It was after this terrifying personal realization that I decided to see how the young Filipino girls responded to compliments from myself. For some background, during the first week of my trip we stayed in Lipa City and aided a family in rebuilding their home. The Bagay family has seven children and out of these children I got closest with Diane, who is now 14, and Daisy, who is 17. During a conversation, where they complimented my physical features, I expressed my appreciation for their beauty. Both are beautiful individuals inside and out, but they are very different in their personalities. Diane worked just as hard as the rest of us with the physical labor, didn’t care about the blisters she received or how bad she was sweating, and had a more standoffish attitude. Daisy spent more of her time socializing with our group and taking photos with us. She wore “girlier” clothes and sometimes makeup, while Diane wore large t-shirts and sandals. When I said they were both beautiful, they disagreed and said, “No, she’s ugly” at each other. Though they were laughing, it did not feel like an atypical comment. Instead, it felt like it was something they called each other often. And the way they reacted to calling each other ugly differed, both equally breaking my heart. Daisy pouted and nodded like she didn’t want to accept this fact but ultimately she believed she deserved it. Diane, on the other hand, agreed with the comment so casually that it seemed alien to consider herself anything but ugly. They refused to believe me no matter how hard I tried to convince them.

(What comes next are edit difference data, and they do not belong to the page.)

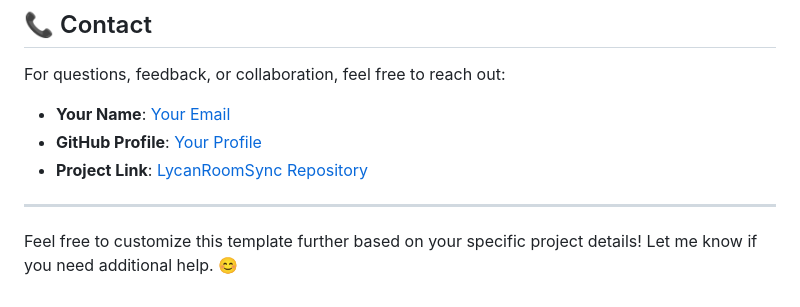
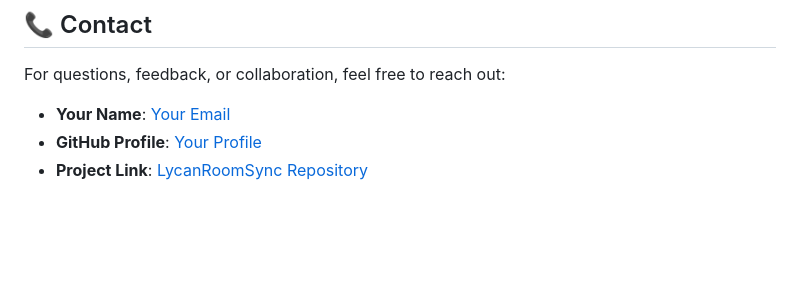
Before and after one commit to cjayahansa/lycanroomsynk, a Markdown page: README.md, the part around the change. Rendered like a GitHub page; blank space fills up the shorter version.

```diff
--- a/README.md
+++ b/README.md
@@ -152,7 +152,3 @@ For questions, feedback, or collaboration, feel free to reach out:
 - **Your Name**: [Your Email](chaminduliyangama1761@gmail.com)
 - **GitHub Profile**: [Your Profile](https://github.com/cjayahansa)
 - **Project Link**: [LycanRoomSync Repository](https://cjayahansa.github.io/lycanroomsynk/)
-
----
-
-Feel free to customize this template further based on your specific project details! Let me know if you need additional help. 😊
```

Another moment about beauty ties along with the idea of rarity. My driver’s license lists my eye color as hazel. In Lipa City, my eyes were blue and everyone I met loved to point them out. Blue, beautiful. When I discussed how my eyes weren’t technically blue to a peer along with me on the trip and instead closer to green, a black woman with dark brown eyes who had been receiving questions concerning whether or not she had Filipino descent in her blood, responded about my confusion. “They’re just not brown, like theirs,” she told me. This quote was probably the turning point for me during the trip when I began to emotionally respond to my environment. I was stunned at first and responded with, “Oh.” It was expressed to me in an academic paper concerning why Filipinos seemed to praise Americans. The author writes, “they are not looking to be [American] but rather, they aspire (as many of us do) to be slightly different versions of themselves.” From this I realized that my eyes weren’t special because they were blue—they were special because they were different. It is a similar concept used to express why most of us dislike our appearance—it is something you see every day, so it will get repetitive and boring very quickly but it is not an accurate reflection of yourself.
At the end of the trip I pondered about the little boy being taught what beauty is. I wondered, should I have done something different? Could I have done something more significant? By doing nothing was I encouraging the implications that my features are what is beautiful to this toddler? Will he grow up to tell his mother that she’s beautiful? Or will he forever see his own family and his own self as not white, as not American, as not beautiful, as not like me?
Check out Chelsea’s photo: Basketball